Search the entries for lines that contain the word "package", and report each one found.

++++++++++++++++++++

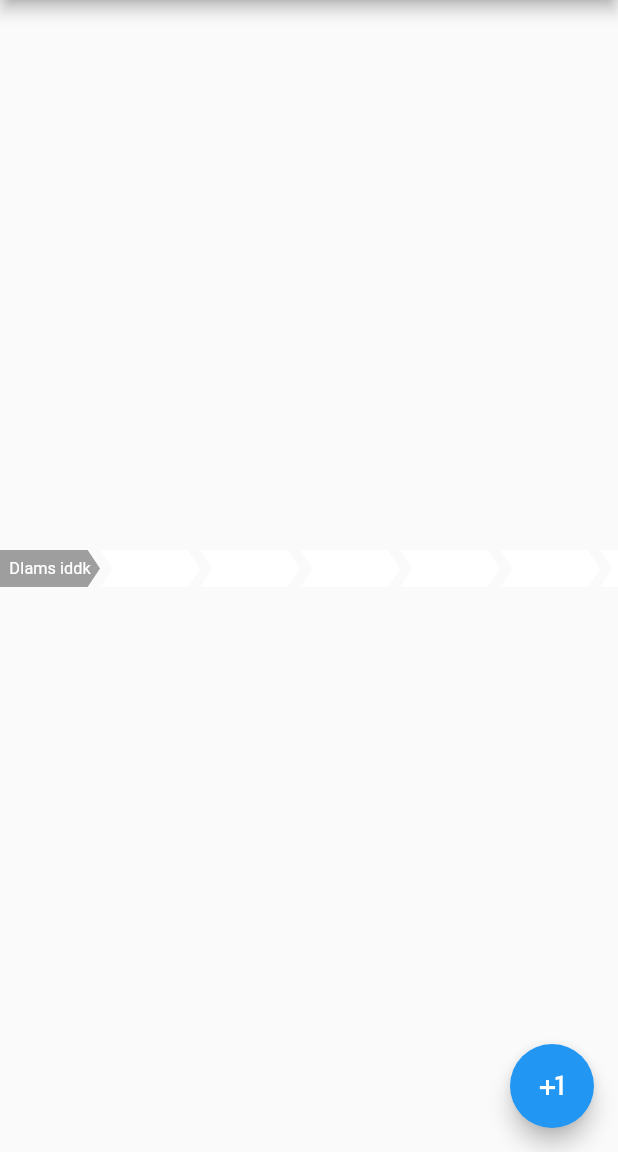
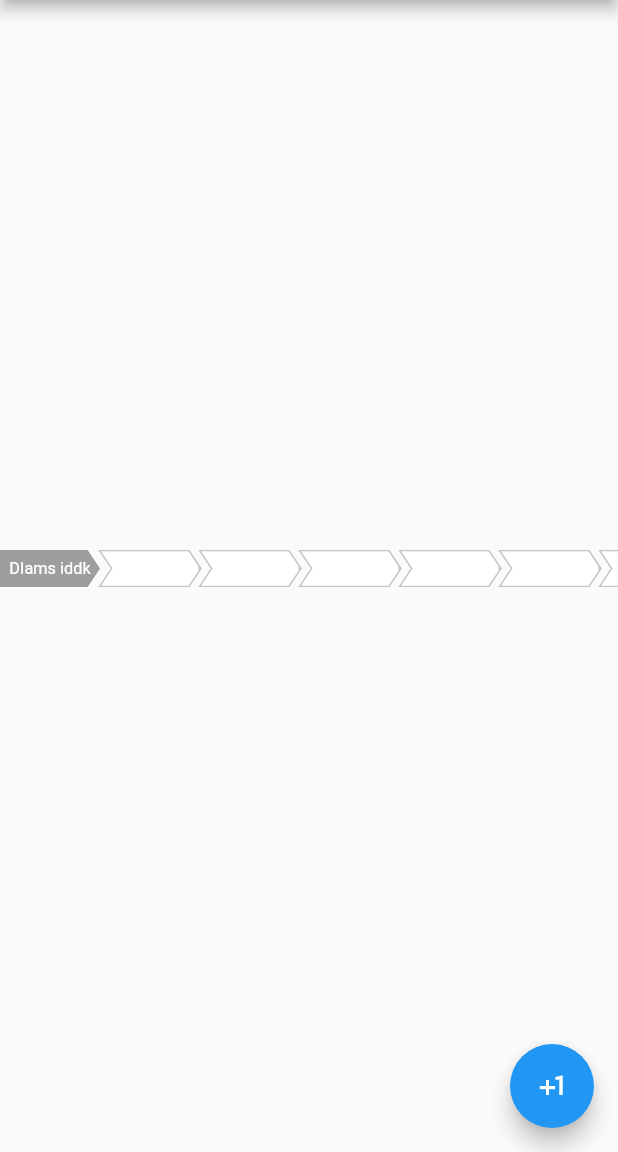
Before and after one commit to Bizongo/arrow-stepper, a Flutter app: the screen it shows after launch, on a phone screen of 412 x 824 dp, the part 84-1236 px from its top. Run offline on Flutter 3.47's test engine with Material 2 defaults, Android fonts, the phone set to English and light mode, and no system bars.

Commit message:
Added border for unselected step

```diff
--- a/lib/src/stepper_with_chevron.dart
+++ b/lib/src/stepper_with_chevron.dart
@@ -1,3 +1,4 @@
+import 'package:arrow_stepper/src/border_painter.dart';
 import 'package:flutter/material.dart';
 
 import 'clipper/chevron_crumb_clipper.dart';
@@ -24,12 +25,18 @@ class ProgressStepWithChevron extends StatelessWidget {
         super(key: key);
 
   @override
-  Widget build(BuildContext context) => ClipPath(
-        child: Container(
-          width: this._width,
-          color: _wasCompleted ? this._progressColor : this._defaultColor,
-          child: _child,
+  Widget build(BuildContext context) => CustomPaint(
+        painter: BorderPainter(),
+        child: ClipPath(
+          child: Container(
+            width: this._width,
+            decoration: BoxDecoration(
+              border: Border.all(color: Color(0xffC4C4C4)),
+              color: _wasCompleted ? this._progressColor : this._defaultColor,
+            ),
+            child: _child,
+          ),
+          clipper: ChevronClipper(),
         ),
-        clipper: ChevronClipper(),
       );
 }
```
Also changed, not shown: lib/src/border_painter.dart (added, +23 -0 lines).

++++++++++++++++++++

**Task response**
+import 'package:arrow_stepper/src/border_painter.dart';
 import 'package:flutter/material.dart';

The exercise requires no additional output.